Today's episode of Voices of the Tongass features a story from Carina Nichols about growing up fishing. To listen to the show, scroll to the bottom of this post. For more of Carina's stories, read on...
Carina Nichols is 26 years old, and is currently working to become an optometrist. Behind the desk of the local vision clinic Carina seems perfectly ordinary. However, she is not like other optometry students. Her career path took took a long detour on her family's commercial fishing boat. She and her twin brother Ryan were seven weeks old when they started fishing. They eventually became the crew of their family's freezer-troller, and they spent every summer fishing out of Sitka, Alaska. So how did Carina find herself interested in optometry?
"I have really bad vision," she says, "And my parents were really struggling with getting me to be excited to go for walks or be out on the boat." What they didn't realize was that Carina literally couldn't see what they were trying to show her. "They would tell me ‘Look at the whales!' and I would be looking and looking, and I would see a stick float by the boat, and I would think, Wow, that must be a whale, they sure are boring." When Carina finally got glasses, her whole world changed: "Some humpback whales were jumping by the boat and I went crazy. I couldn't believe that that was a whale. I had to go wake my mom up and say ‘You gotta come see these! This is just the most amazing thing!'" Carina's experience gave her a huge appreciation for being able to see the world around her.

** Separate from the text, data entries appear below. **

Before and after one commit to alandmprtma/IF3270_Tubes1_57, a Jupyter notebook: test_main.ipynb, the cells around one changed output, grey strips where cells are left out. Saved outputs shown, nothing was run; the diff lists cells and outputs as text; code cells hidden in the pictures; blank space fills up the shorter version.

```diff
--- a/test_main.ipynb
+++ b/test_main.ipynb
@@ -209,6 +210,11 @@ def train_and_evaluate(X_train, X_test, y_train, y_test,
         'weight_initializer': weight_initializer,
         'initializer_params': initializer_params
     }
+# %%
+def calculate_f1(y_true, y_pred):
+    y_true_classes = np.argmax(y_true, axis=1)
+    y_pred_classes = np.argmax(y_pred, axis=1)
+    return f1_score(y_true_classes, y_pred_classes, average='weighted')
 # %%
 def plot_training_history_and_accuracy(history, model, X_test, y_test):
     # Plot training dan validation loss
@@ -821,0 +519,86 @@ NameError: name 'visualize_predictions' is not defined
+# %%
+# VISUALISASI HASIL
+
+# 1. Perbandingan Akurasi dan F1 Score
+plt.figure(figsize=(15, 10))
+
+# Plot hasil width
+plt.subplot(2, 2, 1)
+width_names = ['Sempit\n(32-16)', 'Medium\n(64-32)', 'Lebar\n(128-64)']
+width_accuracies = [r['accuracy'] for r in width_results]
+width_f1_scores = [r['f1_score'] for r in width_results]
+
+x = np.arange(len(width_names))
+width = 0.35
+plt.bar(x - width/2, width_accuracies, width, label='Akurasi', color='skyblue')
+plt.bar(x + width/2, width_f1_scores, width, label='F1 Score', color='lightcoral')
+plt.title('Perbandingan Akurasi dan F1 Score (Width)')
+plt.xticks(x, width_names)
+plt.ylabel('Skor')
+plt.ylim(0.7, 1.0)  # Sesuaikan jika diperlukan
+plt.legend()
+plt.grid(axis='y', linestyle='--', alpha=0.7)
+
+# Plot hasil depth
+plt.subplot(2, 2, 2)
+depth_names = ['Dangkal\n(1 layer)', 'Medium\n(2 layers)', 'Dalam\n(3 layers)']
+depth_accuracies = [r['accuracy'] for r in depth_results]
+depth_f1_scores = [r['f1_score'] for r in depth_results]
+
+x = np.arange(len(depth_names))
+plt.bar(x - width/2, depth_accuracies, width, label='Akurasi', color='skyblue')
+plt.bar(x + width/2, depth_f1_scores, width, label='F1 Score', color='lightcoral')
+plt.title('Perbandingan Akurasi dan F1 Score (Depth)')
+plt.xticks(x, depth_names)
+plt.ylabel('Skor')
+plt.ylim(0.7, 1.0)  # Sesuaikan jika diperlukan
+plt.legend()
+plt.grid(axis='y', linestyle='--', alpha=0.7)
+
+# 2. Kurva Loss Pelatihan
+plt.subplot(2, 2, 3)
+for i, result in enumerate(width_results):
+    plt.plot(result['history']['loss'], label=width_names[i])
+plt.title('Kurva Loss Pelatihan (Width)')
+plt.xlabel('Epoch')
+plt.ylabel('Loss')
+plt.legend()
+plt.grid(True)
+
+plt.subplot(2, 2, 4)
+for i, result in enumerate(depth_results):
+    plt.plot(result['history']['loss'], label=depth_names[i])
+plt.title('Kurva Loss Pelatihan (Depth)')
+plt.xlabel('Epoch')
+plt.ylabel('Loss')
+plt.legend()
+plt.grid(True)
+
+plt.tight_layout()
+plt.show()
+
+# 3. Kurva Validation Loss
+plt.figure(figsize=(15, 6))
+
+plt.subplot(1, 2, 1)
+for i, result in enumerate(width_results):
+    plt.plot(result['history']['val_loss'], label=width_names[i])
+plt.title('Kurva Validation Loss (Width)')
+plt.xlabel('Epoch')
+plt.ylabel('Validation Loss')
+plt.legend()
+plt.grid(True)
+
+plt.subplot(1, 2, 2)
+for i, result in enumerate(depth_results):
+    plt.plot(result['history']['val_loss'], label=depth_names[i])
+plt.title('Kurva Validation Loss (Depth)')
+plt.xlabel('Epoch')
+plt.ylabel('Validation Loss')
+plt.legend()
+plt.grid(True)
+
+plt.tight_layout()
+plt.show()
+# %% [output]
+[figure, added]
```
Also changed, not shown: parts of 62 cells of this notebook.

When Carina talks about her plans for the future - optometry school, working to help people, spending time outside, probably even fishing - she is calm and collected, unlike many people her age who are struggling to find direction in a gloomy economic climate. When we ask about her positive outlook, she attributes some of her focus to her years on the boat. "I'm definitely am not afraid to work hard for what I want. Fishing is a lot of diligent hard work, and you have to dig in if you want to be successful with it. My parents were really big proponents of working for what you want instead of just getting it." She laughs. "We had rain gear real young."

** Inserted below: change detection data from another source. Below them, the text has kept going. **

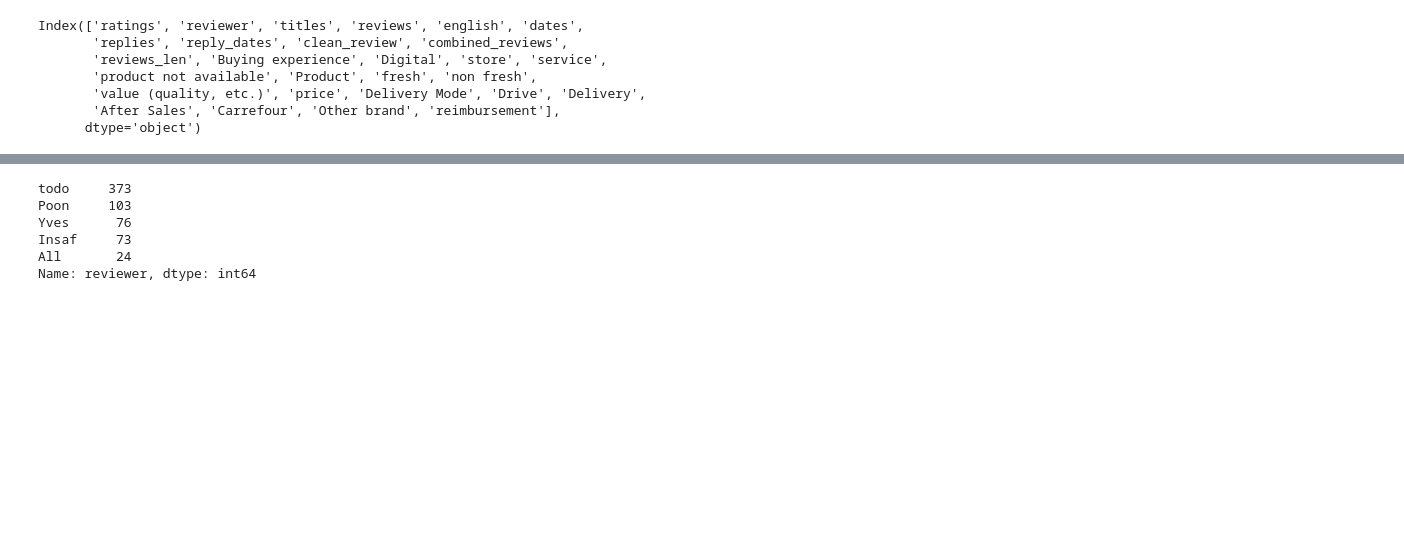
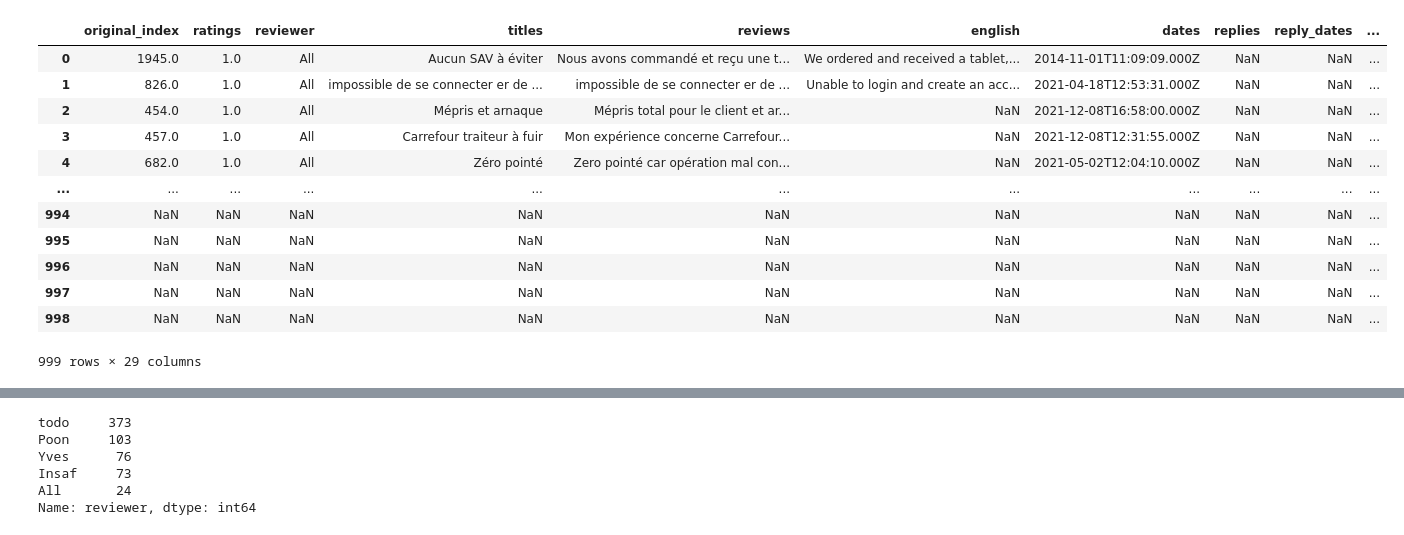
Before and after one commit to CarlOsito16/Hexamind, a Jupyter notebook: Clustering/Obj1_Dashboard/cleaning.ipynb, the cells around one changed output, grey strips where cells are left out. Cells and saved outputs as stored; diff of their text form; code cells hidden in the pictures; blank space fills up the shorter version.

```diff
--- a/Clustering/Obj1_Dashboard/cleaning.ipynb
+++ b/Clustering/Obj1_Dashboard/cleaning.ipynb
@@ -21,13 +41,19 @@ original_df.columns = original_df.columns.droplevel(0)
 # %%
-original_df.columns
+original_df
 # %% [output]
+|  | original_index | ratings | reviewer | titles | reviews | english | dates | replies | reply_dates | ... |
+| 0 | 1945.0 | 1.0 | All | Aucun SAV à éviter | Nous avons commandé et reçu une t... | We ordered and received a tablet,... | 2014-11-01T11:09:09.000Z | NaN | NaN | ... |
+| 1 | 826.0 | 1.0 | All | impossible de se connecter er de ... | impossible de se connecter er de ... | Unable to login and create an acc... | 2021-04-18T12:53:31.000Z | NaN | NaN | ... |
+| 2 | 454.0 | 1.0 | All | Mépris et arnaque | Mépris total pour le client et ar... | NaN | 2021-12-08T16:58:00.000Z | NaN | NaN | ... |
+| 3 | 457.0 | 1.0 | All | Carrefour traiteur à fuir | Mon expérience concerne Carrefour... | NaN | 2021-12-08T12:31:55.000Z | NaN | NaN | ... |
+| 4 | 682.0 | 1.0 | All | Zéro pointé | Zero pointé car opération mal con... | NaN | 2021-05-02T12:04:10.000Z | NaN | NaN | ... |
+| ... | ... | ... | ... | ... | ... | ... | ... | ... | ... | ... |
+| 994 | NaN | NaN | NaN | NaN | NaN | NaN | NaN | NaN | NaN | ... |
+| 995 | NaN | NaN | NaN | NaN | NaN | NaN | NaN | NaN | NaN | ... |
+| 996 | NaN | NaN | NaN | NaN | NaN | NaN | NaN | NaN | NaN | ... |
+| 997 | NaN | NaN | NaN | NaN | NaN | NaN | NaN | NaN | NaN | ... |
+| 998 | NaN | NaN | NaN | NaN | NaN | NaN | NaN | NaN | NaN | ... |
-Index(['ratings', 'reviewer', 'titles', 'reviews', 'english', 'dates',
-       'replies', 'reply_dates', 'clean_review', 'combined_reviews',
-       'reviews_len', 'Buying experience', 'Digital', 'store', 'service',
-       'product not available', 'Product', 'fresh', 'non fresh',
-       'value (quality, etc.)', 'price', 'Delivery Mode', 'Drive', 'Delivery',
-       'After Sales', 'Carrefour', 'Other brand', 'reimbursement'],
-      dtype='object')
+999 rows × 29 columns
 # %%
 original_df.head()
 superclass_cols = ['Buying experience', 'Product', 'Delivery Mode', 'After Sales']
```
Also changed, not shown: parts of 17 cells of this notebook, 3 other files.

And Carina says she hasn't left fishing forever. Her ideal future? Work in the winter and spring, go fishing in the summer. Maybe when her twin brother Ryan gets his own boat, so the two of them can finish what they started at seven weeks old. She would love to come back and work in Sitka, she says, and being out on the water has never stopped being important to her; she feels closest to her home when she is out on the boat and away from the lights of town.